When I was pregnant with my first child, I was pretty confident about being a parent. I had always enjoyed children, had tons of experience babysitting, and was even a nanny one summer. Countless parents would tell me what a great mom I would be someday and how incredible I was with kids.


Then my first daughter was born. Her temperament was “tricky” and sensitive from birth. As a new mom, I was vulnerable to the judgement of family and friends and from the get-go, felt like it was my fault that she wanted to be held all the time, wouldn’t stay in a stroller on a walk like all the other babies in my new mom’s group, or just generally needed things differently than other kids.


When she was five and was still having tantrums, but her two year old sister wasn’t, I knew I couldn’t be solely blamed and we first sought out professional help.


As the years went on, things would be better and we would be hopeful, then suddenly worse, then at some point better again. I could never pinpoint what was working or what wasn’t — it seemed to randomly come and go. Through that time I read countless books on parenting, became more structured and when that didn’t work, less structured, tried stickers charts, reward plans and consequences — and none made a lasting difference and in fact often made things worse.


Her behaviour was affecting the entire family and we often felt like prisoners to her needs. When she was just 11, her behaviour became more extreme and looking back that is when her OCD (obsessive compulsive disorder) really took a front seat, a driver’s seat in her life and as a result, our entire family’s lives.


For me, I felt alone and desperate. I was in tremendous pain because I didn’t know how to help my daughter. For the longest time, it was a secret. My daughter was well liked and loved and no one saw the other side. How could anyone understand what is happening in what I would call “our circle of terror?” And how embarrassing — I felt like a failure as a mom. When I tried talking to friends or family about what was happening in our home, I would get shocked stares and feel shunned or responses like, “I wouldn’t tolerate that in MY home.” We tried countless therapists, received different diagnoses, and I worked hard every day to get her help.

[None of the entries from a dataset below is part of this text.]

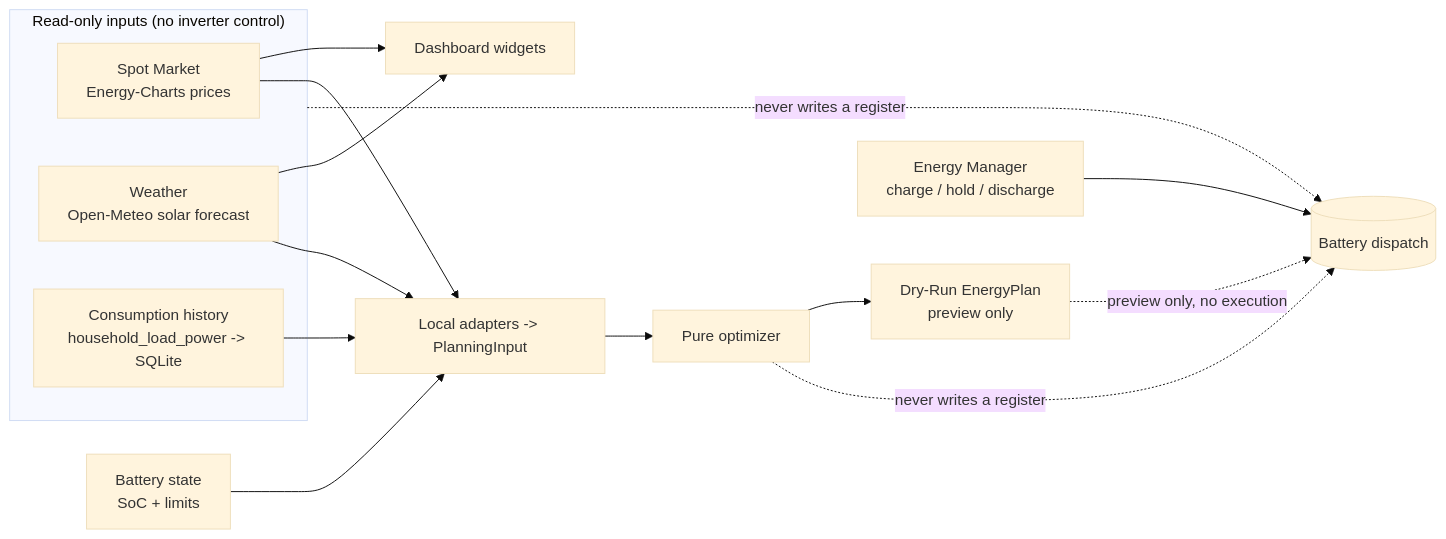
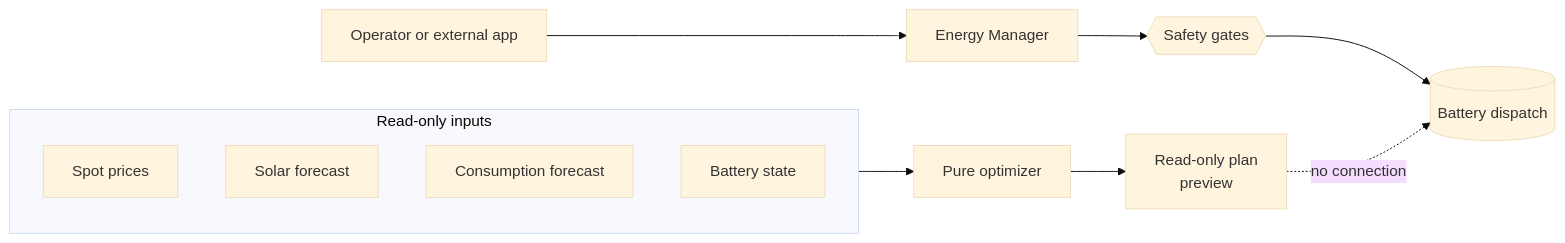
Before and after one commit to Gill-Bates/rct-manager: the first of 2 diagrams in docs/energy-manager.md, drawn with Mermaid (base theme). The commit also changed other lines of this file and 193 other files, not shown here.

````diff
--- a/docs/energy-manager.md
+++ b/docs/energy-manager.md
@@ -21,20 +56,15 @@
 ```mermaid
 flowchart LR
-    subgraph RO["Read-only inputs (no inverter control)"]
-        SM[Spot Market<br/>Energy-Charts prices]
-        WX[Weather<br/>Open-Meteo solar forecast]
-        CH[Consumption history<br/>household_load_power -> SQLite]
+    subgraph IN["Read-only inputs"]
+        SP[Spot prices]
+        SOL[Solar forecast]
+        CON[Consumption forecast]
+        BAT[Battery state]
     end
-    SM --> DASH[Dashboard widgets]
-    WX --> DASH
-    SM --> ADP[Local adapters -> PlanningInput]
-    WX --> ADP
-    CH --> ADP
-    BS[Battery state<br/>SoC + limits] --> ADP
-    ADP --> OPT[Pure optimizer]
-    OPT --> PLAN[Dry-Run EnergyPlan<br/>preview only]
-    EM[Energy Manager<br/>charge / hold / discharge] --> DISP[(Battery dispatch)]
-    RO -.->|never writes a register| DISP
-    OPT -.->|never writes a register| DISP
-    PLAN -.->|preview only, no execution| DISP
+    IN --> OPT[Pure optimizer]
+    OPT --> PLAN[Read-only plan<br/>preview]
+    OP[Operator or external app] --> EM[Energy Manager]
+    EM --> GATES{{Safety gates}}
+    GATES --> DISP[(Battery dispatch)]
+    PLAN -.->|no connection| DISP
 ```
````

When my oldest was in middle school, she became so upset about homework that I became worried about her safety. I doubled down on my determination to figure out how to help my daughter and threw myself into educating myself about kids' mental health, took parenting classes specific to her needs over an hour away, and just when I thought things would be ok, she got worse and so did our family life. By the time she was a junior in high school, we had exhausted our resources, feared the worst. We had her taken to wilderness therapy in Utah for three months, followed by a year of a residential treatment center/therapeutic boarding school in North Carolina. As you can imagine, it was hell for us all.


I am forever grateful for making those hard choices. This is when the deep work and real healing began for our entire family and I have learned so much. It also gave me strength to know that my experience would help someone else on their journey. I’m so very grateful for the hell that we have been through, because it got us where we are today. A beloved and beautiful place.


Am I a perfect parent? No — and impossible. Are we a perfect family? No — and impossible. We are all doing the best we can with the skills and tools we have. We are humans and we make mistakes — and we learn with each one.  What matters more than the actual mistake is how we learn and grow from them. We are a strong, connected family with meaningful relationships and I wouldn’t change a thing.


Every parenting and family journey has its own path, but unlike me you can have a guide. You won’t be lost in the dark woods. You will have someone that knows where the cliffs are, which trails are deadends, and most importantly, where the light is through the trees. Our children are incredible teachers and can take us on a life changing journey we never wished for, but for which we are forever grateful.